For Julie Hutchinson, diagnosis and treatment brings renewed strength
CRNAs are accustomed to being the caregivers – providing comfort and care along with a good anesthesia experience. But there are times when the CRNA becomes the patient. When CRNA Julie Hutchinson was diagnosed with an aggressive form of breast cancer, she developed a new level of empathy for patients and an increased appreciation for the gift of life.
“I considered myself very healthy so the diagnosis was a total shock to me,” Hutchinson said. “I felt I always had compassion for my patients, but now I can completely relate to the fears and uncertainties they often face.”
The realities of treatment included surgery, chemotherapy and time away from work. Three months after a bilateral mastectomy she started two rounds of chemotherapy that were each three months in duration. Hutchinson was out of work for six months between the surgery and first round of chemotherapy, which is known in oncology as “the red devil.”
Her work family at Excela Health stepped up during this time. Not only did they pick up missed calls and weekend shifts, they also collected money to buy a human hair wig. But their support did not stop there. Hutchinson had only enough time to cover her first three months off work, so her colleagues donated paid time off hours to help cover the additional time she needed for treatment and recovery.
“I’m extremely blessed with a great work support system,” she said.
Hutchinson’s family has been by her side through every step in her treatment. Her husband is a physician’s assistant and the driving force behind her pursuing nurse anesthesiology at Excela Health School of Anesthesia. With his job flexibility, he has been there throughout the treatments and journey and has been able to help with everything along the way.
In addition to her colleagues and family, her support system also includes friends, survivors and faith. They keep her fighting and moving forward. Her strong faith has also been an asset in this battle as she chose from the beginning to believe that God wanted her to be a survivor.
“It is unbelievable how much love and kindness I received through all this. Seeing this generosity and kindness has actually changed me,” she said. “I now realize how much just a simple card can turn around someone’s day or feelings.”
After being out of work for six months she started a less toxic form of chemotherapy that was administered weekly over the course of three months. She received treatments on Fridays, which allowed her to recover over the weekend and return to work for Tuesdays and Wednesdays. She eased back into working full time after completing the second round of chemotherapy, which she said was a huge mental relief.
She is currently managing a local reoccurrence. A tumor that was the same type of cancer appeared on her suture line. The tumor was removed, and she is now receiving radiation treatments. She is working through this course of treatment that occurs Monday through Friday and consists of 33 radiation sessions.

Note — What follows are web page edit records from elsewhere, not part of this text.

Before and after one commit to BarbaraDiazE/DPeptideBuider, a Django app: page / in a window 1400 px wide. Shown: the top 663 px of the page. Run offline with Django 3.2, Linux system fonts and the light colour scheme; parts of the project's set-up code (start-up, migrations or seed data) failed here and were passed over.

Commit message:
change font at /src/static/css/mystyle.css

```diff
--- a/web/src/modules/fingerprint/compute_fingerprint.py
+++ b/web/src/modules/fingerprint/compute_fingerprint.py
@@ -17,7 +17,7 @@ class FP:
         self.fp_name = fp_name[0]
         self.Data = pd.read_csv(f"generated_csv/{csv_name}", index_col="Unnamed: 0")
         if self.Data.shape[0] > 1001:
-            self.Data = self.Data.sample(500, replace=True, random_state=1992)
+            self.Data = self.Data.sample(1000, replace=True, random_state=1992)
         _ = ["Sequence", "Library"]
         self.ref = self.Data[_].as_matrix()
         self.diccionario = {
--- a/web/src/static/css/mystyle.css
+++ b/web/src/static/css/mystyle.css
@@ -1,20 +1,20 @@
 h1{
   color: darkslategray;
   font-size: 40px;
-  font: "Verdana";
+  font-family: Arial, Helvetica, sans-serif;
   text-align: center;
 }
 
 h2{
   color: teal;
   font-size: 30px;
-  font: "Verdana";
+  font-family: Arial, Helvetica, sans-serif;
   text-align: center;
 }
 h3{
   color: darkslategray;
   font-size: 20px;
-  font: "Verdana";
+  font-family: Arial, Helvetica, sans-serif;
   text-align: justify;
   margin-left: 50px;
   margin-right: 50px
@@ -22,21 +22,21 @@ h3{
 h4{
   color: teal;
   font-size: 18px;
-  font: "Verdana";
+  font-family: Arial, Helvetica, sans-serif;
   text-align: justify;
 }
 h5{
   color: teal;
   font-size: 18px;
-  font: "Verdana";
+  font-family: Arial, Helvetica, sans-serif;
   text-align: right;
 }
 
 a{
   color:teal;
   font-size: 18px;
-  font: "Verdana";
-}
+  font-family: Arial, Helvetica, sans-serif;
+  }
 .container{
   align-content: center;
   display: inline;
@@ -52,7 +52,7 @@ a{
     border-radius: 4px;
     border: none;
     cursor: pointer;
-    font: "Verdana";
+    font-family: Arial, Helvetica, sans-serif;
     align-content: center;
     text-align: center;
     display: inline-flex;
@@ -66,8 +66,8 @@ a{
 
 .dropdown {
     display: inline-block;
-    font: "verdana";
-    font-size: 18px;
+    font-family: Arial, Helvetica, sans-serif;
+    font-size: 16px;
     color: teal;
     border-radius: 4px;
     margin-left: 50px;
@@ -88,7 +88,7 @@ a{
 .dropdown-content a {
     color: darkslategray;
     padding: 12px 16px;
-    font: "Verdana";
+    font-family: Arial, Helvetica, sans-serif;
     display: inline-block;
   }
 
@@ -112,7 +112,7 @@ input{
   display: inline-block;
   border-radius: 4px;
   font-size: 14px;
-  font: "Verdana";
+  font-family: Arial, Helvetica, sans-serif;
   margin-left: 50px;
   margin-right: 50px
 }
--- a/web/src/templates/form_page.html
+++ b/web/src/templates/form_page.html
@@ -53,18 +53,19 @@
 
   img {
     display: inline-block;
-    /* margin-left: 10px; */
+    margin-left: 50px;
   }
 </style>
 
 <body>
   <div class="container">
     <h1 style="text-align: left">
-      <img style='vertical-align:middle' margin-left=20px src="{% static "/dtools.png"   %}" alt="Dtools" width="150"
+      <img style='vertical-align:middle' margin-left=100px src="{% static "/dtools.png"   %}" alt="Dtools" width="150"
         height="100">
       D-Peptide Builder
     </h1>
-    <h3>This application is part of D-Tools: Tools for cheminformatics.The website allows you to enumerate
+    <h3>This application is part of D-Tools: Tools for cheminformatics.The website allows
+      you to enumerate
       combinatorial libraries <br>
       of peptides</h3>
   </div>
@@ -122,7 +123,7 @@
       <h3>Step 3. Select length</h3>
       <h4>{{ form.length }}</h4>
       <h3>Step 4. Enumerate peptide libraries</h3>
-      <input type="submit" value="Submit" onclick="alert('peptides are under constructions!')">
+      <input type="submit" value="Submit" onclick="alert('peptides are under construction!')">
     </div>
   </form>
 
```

The diagnosis changed her life. It also brought a renewed focus on life and the things that are truly important. She said she plans to live life like it is short; say yes to more fun things; and be the best mother and wife she can be. Hutchinson is in the process of forming a support group for young female breast cancer survivors involving adventure activities such as zip lining.
She knows everyone has a story, trial and path. When it comes to patients she tries to be a light during what can be a dark part of their story. Hutchinson said she approaches each patient with empathy and hopes her patients can feel and know that she truly cares.
“I have been given the gift of realizing that you never know what the future holds,” she said. “Focus on what’s truly important to you, don’t sweat the small stuff and love hard.”